The early web was flat. These days you have several ways to create a feeling of depth. One of these is relevant to the current discussion of boxes, and that is
box-shadow. You provide a sequence of values to configure the shadow. Here the shadow is pushed right and down and is colored black:
Try pushing the shadow left and up. Try lightening the color.
Shadows are easy to overdo. Aim for subtle. You can add a blur factor as the third value in the sequence to soften the shadow:
The CSS standard doesn't precisely define how this factor influences the softness. Trying raising and lowering the number.
The shadow doesn't have to be pushed in any direction. The offsets may be 0:
In case you're a stickler for physics, unbiased shadows are not realistic. Shadows would only appear on all sides of an object if the light source was hovering over the object's center.
By default a box shadow is a drop shadow, which means the shadow appears behind the element. This makes the element appear to float above the content plane. Alternatively, you can create an inset shadow, which makes the element appear to be pushed into the content plane. This is done by prepending the values with the term
inset, as is seen in this "well" of code:
Unbiased shadows are more reasonable for inset shadows.

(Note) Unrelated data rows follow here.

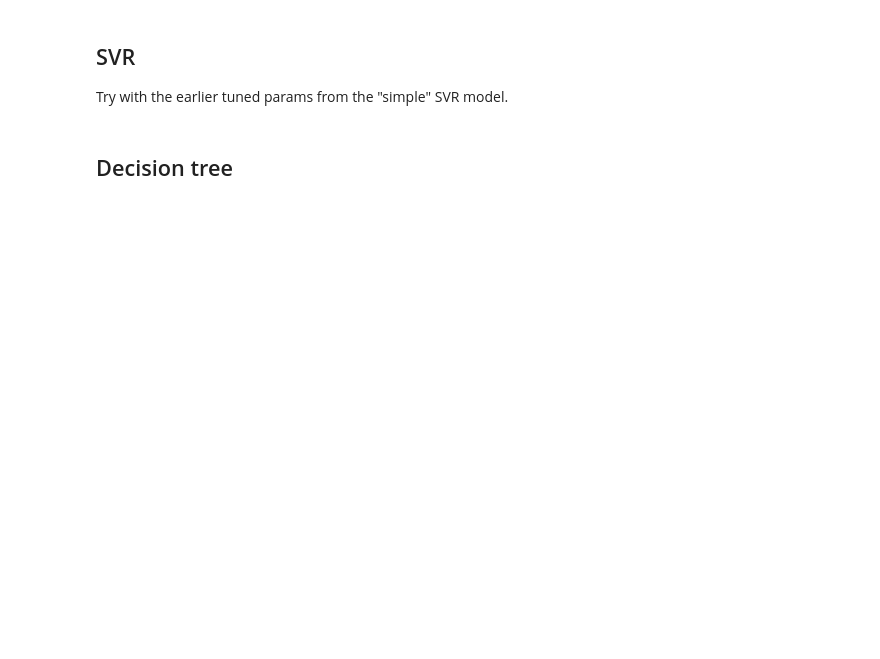
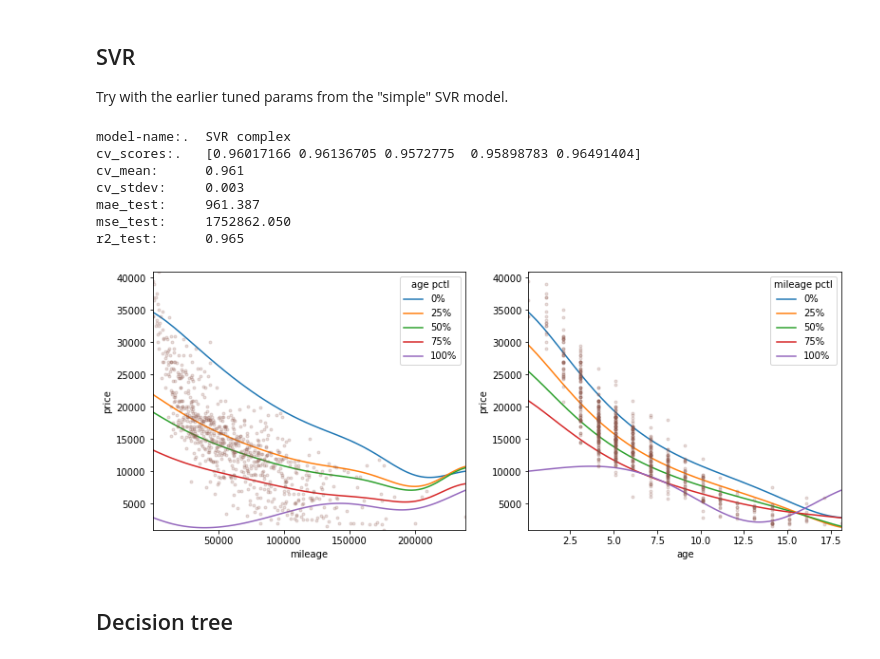
Before and after one commit to adin786/autotrader-analysis, a Jupyter notebook: autotrader_analysis.ipynb, the cells around one changed output. Cells and saved outputs as stored; diff of their text form; code cells hidden in the pictures; blank space fills up the shorter version.

```diff
--- a/autotrader_analysis.ipynb
+++ b/autotrader_analysis.ipynb
@@ -1318,6 +1400,16 @@ svr2 = Pipeline([('preprocessor', preprocessor),
                  ('reg', SVR(C=100000, gamma=0.01))])
 # %%
 eval_dict = evaluate_complex(svr2,'SVR complex');
+saveplot('svr')
+# %% [output]
+model-name:.  SVR complex
+cv_scores:.   [0.96017166 0.96136705 0.9572775  0.95898783 0.96491404]
+cv_mean:      0.961
+cv_stdev:     0.003
+mae_test:     961.387
+mse_test:     1752862.050
+r2_test:      0.965
+[figure, added]
 # %%
 df_eval = df_eval.append(eval_dict,ignore_index=True)
 # %% [markdown]
```
Also changed, not shown: parts of 34 cells of this notebook.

The rim of the well blocks ambient light from reaching the edges.
Try setting the padding to 0. Why was padding added?